**WHAT IS REQUIRED**
Return the whole listing exactly, omitting the pictures.
-*-
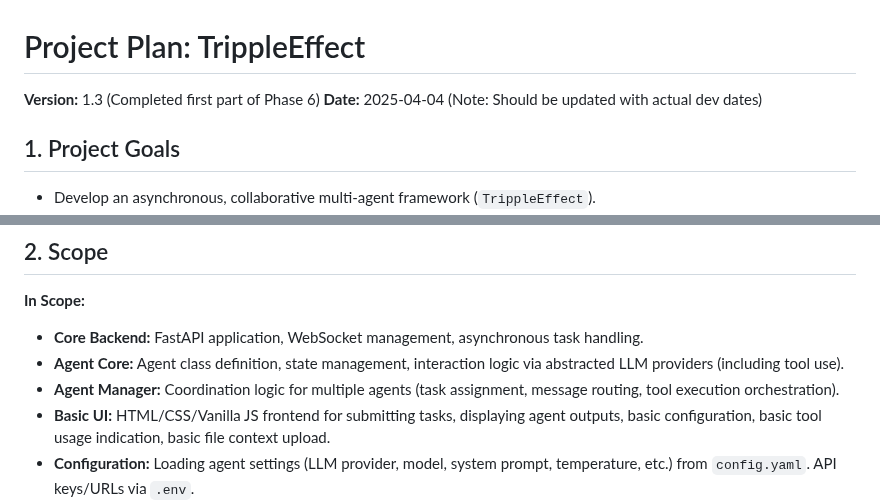
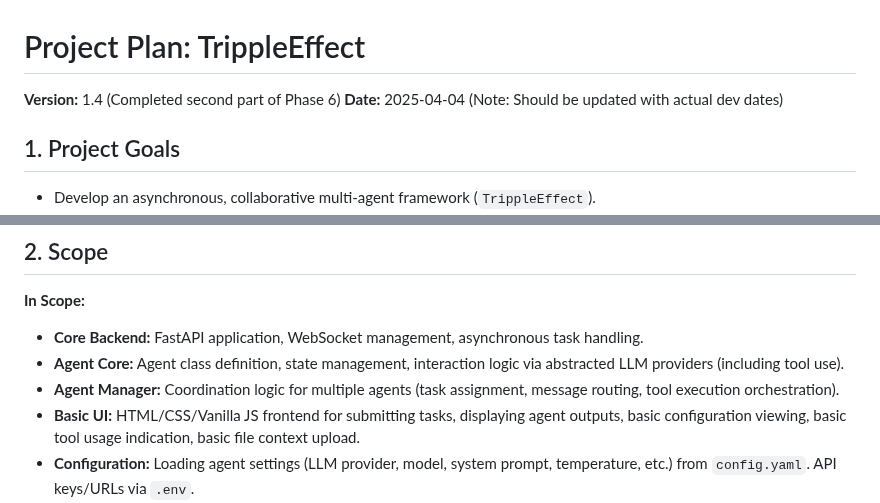
Before and after one commit to gaborkukucska/TrippleEffect, a Markdown page: helperfiles/PROJECT_PLAN.md, 2 parts joined by grey strips. Rendered like a GitHub page.

```diff
--- a/helperfiles/PROJECT_PLAN.md
+++ b/helperfiles/PROJECT_PLAN.md
@@ -1,7 +1,7 @@
 <!-- # START OF FILE helperfiles/PROJECT_PLAN.md -->
 # Project Plan: TrippleEffect
 
-**Version:** 1.3 (Completed first part of Phase 6)
+**Version:** 1.4 (Completed second part of Phase 6)
 **Date:** 2025-04-04 (Note: Should be updated with actual dev dates)
 
 ## 1. Project Goals
@@ -23,7 +23,7 @@
 *   **Core Backend:** FastAPI application, WebSocket management, asynchronous task handling.
 *   **Agent Core:** Agent class definition, state management, interaction logic via abstracted LLM providers (including tool use).
 *   **Agent Manager:** Coordination logic for multiple agents (task assignment, message routing, tool execution orchestration).
-*   **Basic UI:** HTML/CSS/Vanilla JS frontend for submitting tasks, displaying agent outputs, basic configuration, basic tool usage indication, basic file context upload.
+*   **Basic UI:** HTML/CSS/Vanilla JS frontend for submitting tasks, displaying agent outputs, basic configuration viewing, basic tool usage indication, basic file context upload.
 *   **Configuration:** Loading agent settings (LLM provider, model, system prompt, temperature, etc.) from `config.yaml`. API keys/URLs via `.env`.
 *   **WebSocket Communication:** Real-time streaming of agent thoughts/responses/status to the UI.
 *   **Basic Sandboxing:** Creation of dedicated directories for agent file operations (`sandboxes/agent_<id>/`).
```
Also changed, not shown: other parts of helperfiles/PROJECT_PLAN.md (+1 -1 lines).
-*-
**OUTPUT BELOW**
Before and after one commit to gaborkukucska/TrippleEffect, a Markdown page: helperfiles/PROJECT_PLAN.md, 2 parts joined by grey strips. Rendered like a GitHub page.

```diff
--- a/helperfiles/PROJECT_PLAN.md
+++ b/helperfiles/PROJECT_PLAN.md
@@ -1,7 +1,7 @@
 <!-- # START OF FILE helperfiles/PROJECT_PLAN.md -->
 # Project Plan: TrippleEffect
 
-**Version:** 1.3 (Completed first part of Phase 6)
+**Version:** 1.4 (Completed second part of Phase 6)
 **Date:** 2025-04-04 (Note: Should be updated with actual dev dates)
 
 ## 1. Project Goals
@@ -23,7 +23,7 @@
 *   **Core Backend:** FastAPI application, WebSocket management, asynchronous task handling.
 *   **Agent Core:** Agent class definition, state management, interaction logic via abstracted LLM providers (including tool use).
 *   **Agent Manager:** Coordination logic for multiple agents (task assignment, message routing, tool execution orchestration).
-*   **Basic UI:** HTML/CSS/Vanilla JS frontend for submitting tasks, displaying agent outputs, basic configuration, basic tool usage indication, basic file context upload.
+*   **Basic UI:** HTML/CSS/Vanilla JS frontend for submitting tasks, displaying agent outputs, basic configuration viewing, basic tool usage indication, basic file context upload.
 *   **Configuration:** Loading agent settings (LLM provider, model, system prompt, temperature, etc.) from `config.yaml`. API keys/URLs via `.env`.
 *   **WebSocket Communication:** Real-time streaming of agent thoughts/responses/status to the UI.
 *   **Basic Sandboxing:** Creation of dedicated directories for agent file operations (`sandboxes/agent_<id>/`).
```
Also changed, not shown: other parts of helperfiles/PROJECT_PLAN.md (+1 -1 lines).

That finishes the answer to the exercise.